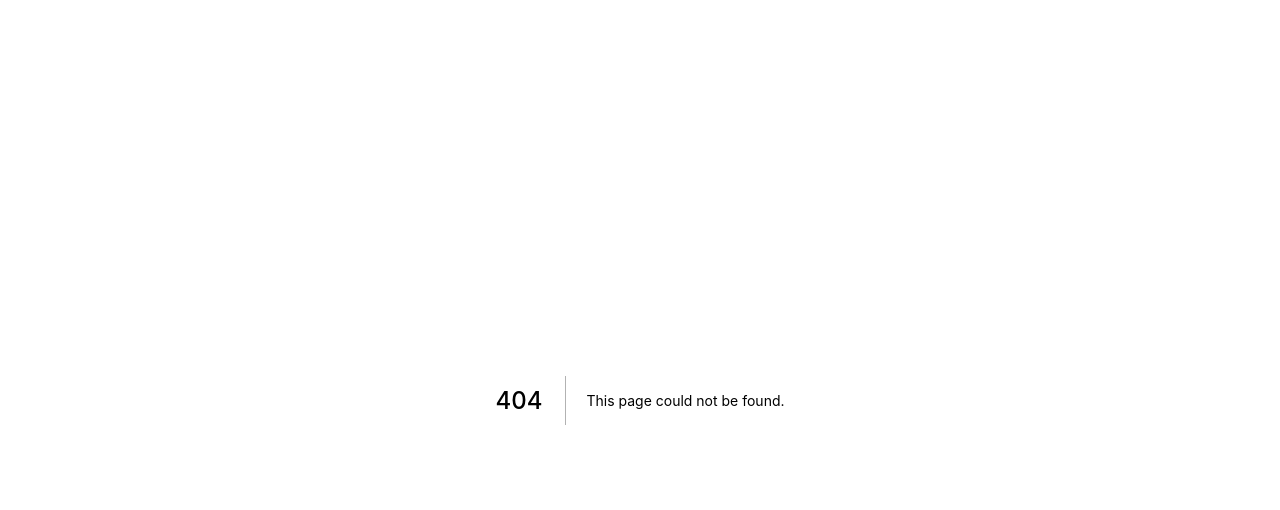
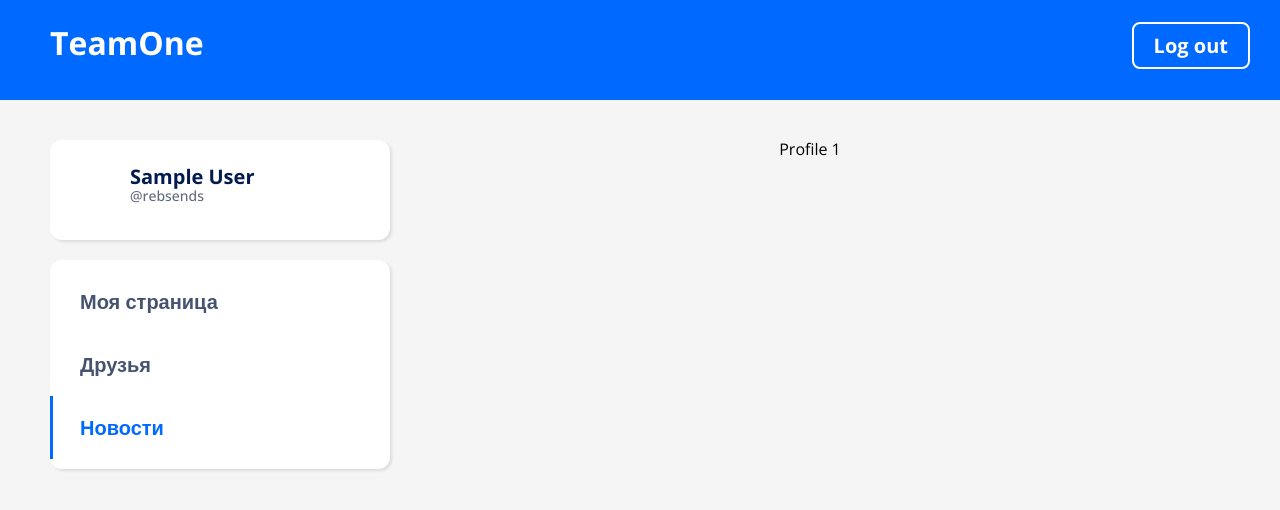
Before and after one commit to nessai1/social-network-team1, a Next.js app: page /profile/1 in a window 1280 px wide. Before the commit this address had no page. Shown: the top 510 px of the page. Built offline with nearby package versions, Linux system fonts and the light colour scheme; no server answers; sample sign-in values are in the browser's storage.

Commit message:
Profile: получение ID юзера из роутера. Профильская история

```diff
--- a/pages/profile.tsx
+++ b/pages/profile/[id].tsx
@@ -1,10 +1,19 @@
-import { FeedList } from "../src/components/posts/FeedList";
+import { FeedList } from "../../src/components/posts/FeedList";
 import { AppProps } from "next/app";
 import { getSession } from "next-auth/react";
+import { useRouter } from "next/router";
+import { Session } from "next-auth";
+import { Profile } from "../../src/components/profile/Profile";
 
-function Feed(props: any) {
-    console.log(props);
-    return <FeedList />;
+type TProps = {
+    session: Session;
+};
+
+function Feed(props: TProps) {
+    const router = useRouter();
+    const { id } = router.query;
+
+    return <Profile userId={Number(id)} />;
 }
 
 export async function getServerSideProps(context: any) {
--- a/src/components/main/menu/sidebar/SidebarMenu.tsx
+++ b/src/components/main/menu/sidebar/SidebarMenu.tsx
@@ -7,10 +7,12 @@ export const SidebarMenu = () => {
         marginTop: "20px",
     };
 
+    const userId = 1;
+
     return (
         <Plato style={platoStyles}>
             <ul className={styles.linksWrapper}>
-                <Link href={"/me"}>
+                <Link href={"/profile/" + userId}>
                     <li className={styles.linkBlock}>Моя страница</li>
                 </Link>
                 <Link href={"/friends"}>
--- /dev/null
+++ b/src/components/profile/Profile.tsx
@@ -0,0 +1,9 @@
+import { useEffect, useState } from "react";
+
+type TProps = {
+    userId: number | string;
+};
+
+export const Profile = (props: TProps) => {
+    return <div>Profile {props.userId}</div>;
+};
```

## What the task requires:
Your answer must be the entries repeated exactly, with no pictures.

## Exercise answer:
Before and after one commit to nessai1/social-network-team1, a Next.js app: page /profile/1 in a window 1280 px wide. Before the commit this address had no page. Shown: the top 510 px of the page. Built offline with nearby package versions, Linux system fonts and the light colour scheme; no server answers; sample sign-in values are in the browser's storage.

Commit message:
Profile: получение ID юзера из роутера. Профильская история

```diff
--- a/pages/profile.tsx
+++ b/pages/profile/[id].tsx
@@ -1,10 +1,19 @@
-import { FeedList } from "../src/components/posts/FeedList";
+import { FeedList } from "../../src/components/posts/FeedList";
 import { AppProps } from "next/app";
 import { getSession } from "next-auth/react";
+import { useRouter } from "next/router";
+import { Session } from "next-auth";
+import { Profile } from "../../src/components/profile/Profile";
 
-function Feed(props: any) {
-    console.log(props);
-    return <FeedList />;
+type TProps = {
+    session: Session;
+};
+
+function Feed(props: TProps) {
+    const router = useRouter();
+    const { id } = router.query;
+
+    return <Profile userId={Number(id)} />;
 }
 
 export async function getServerSideProps(context: any) {
--- a/src/components/main/menu/sidebar/SidebarMenu.tsx
+++ b/src/components/main/menu/sidebar/SidebarMenu.tsx
@@ -7,10 +7,12 @@ export const SidebarMenu = () => {
         marginTop: "20px",
     };
 
+    const userId = 1;
+
     return (
         <Plato style={platoStyles}>
             <ul className={styles.linksWrapper}>
-                <Link href={"/me"}>
+                <Link href={"/profile/" + userId}>
                     <li className={styles.linkBlock}>Моя страница</li>
                 </Link>
                 <Link href={"/friends"}>
--- /dev/null
+++ b/src/components/profile/Profile.tsx
@@ -0,0 +1,9 @@
+import { useEffect, useState } from "react";
+
+type TProps = {
+    userId: number | string;
+};
+
+export const Profile = (props: TProps) => {
+    return <div>Profile {props.userId}</div>;
+};
```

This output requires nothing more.